Furthermore, if the police do not come to the accident scene, the accident should still be reported to a police officer or station as soon as possible.
Lastly, but certainly not least, you should refrain from admitting liability right after the accident, as this can later prove damaging to traffic accident claims you may wish to make.
If the Driver is Unknown or Uninsured
There are cases where it is not possible to obtain the insurance details of the driver – either because the car accident was a ‘hit and run’, or because the driver is uninsured. In these cases, making traffic accident claims is still possible, but they will be handled through the Motor Insurers’ Bureau, which was set up to adequately protect the victims of uninsured or unidentified drivers.
Compensation for Traffic Accident Claims

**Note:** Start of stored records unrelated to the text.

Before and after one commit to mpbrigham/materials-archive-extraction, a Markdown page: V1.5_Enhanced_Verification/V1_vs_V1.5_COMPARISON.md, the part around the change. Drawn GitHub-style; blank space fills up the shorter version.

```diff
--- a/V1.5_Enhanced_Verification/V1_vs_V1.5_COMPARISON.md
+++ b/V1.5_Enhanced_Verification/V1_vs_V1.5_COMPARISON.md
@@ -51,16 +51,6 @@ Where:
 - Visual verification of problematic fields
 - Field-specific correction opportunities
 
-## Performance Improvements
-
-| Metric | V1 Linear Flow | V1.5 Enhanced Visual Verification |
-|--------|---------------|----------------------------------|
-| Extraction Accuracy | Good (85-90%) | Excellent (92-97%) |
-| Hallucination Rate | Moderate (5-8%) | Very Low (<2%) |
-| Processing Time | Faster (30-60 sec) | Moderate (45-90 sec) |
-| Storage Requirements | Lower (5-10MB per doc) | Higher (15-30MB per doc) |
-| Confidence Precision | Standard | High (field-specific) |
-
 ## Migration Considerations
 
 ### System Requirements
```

Compensation for traffic accident claims is awarded on the basis of the severity of the injury, the impact on the injured person’s quality of life, future prospects (earning potential, for example) the degree of negligence attributed to the parties involved, and with consideration to the precedent amounts awarded to similar cases.
Traffic accident claims may qualify you to pursue not only “general damages” (for pain and suffering), but also “special damages” which takes into account quantifiable losses caused by the injury – from travel costs, to medical expenses, to present and future loss of earnings - which is calculated according to each individual’s earning potential for their occupation.
Traffic Accident Claims Guide – Third Party Capture
Following a car accident, it is not uncommon for you, as the affected party, to be contacted directly by the negligent party’s insurance company. While this may be a sign that the other company is willing to negotiate a compensation settlement, it is rarely in your best interests to settle traffic accident claims directly with the insurance company of the negligent party. Instead, it is worth remembering that the insurance company is acting in their own interests to cut costs, and while it may be tempting to accept an offer, any amount offered will be usually much lower than you would otherwise receive with the assistance of a qualified solicitor acting on your behalf.
A Solicitor is Your Best Traffic Accident Claims Guide
We therefore highly recommend that you seek impartial advice directly from a solicitor who can best act as your traffic accident claims guide. Please call our freephone traffic accident claims guide service, or request a call back at a convenient time by filing out the form on this page. Any of our experienced solicitors will gladly answer your questions and concerns about making traffic accident claims in England and Wales, and assist you with all your traffic accident claims concerns.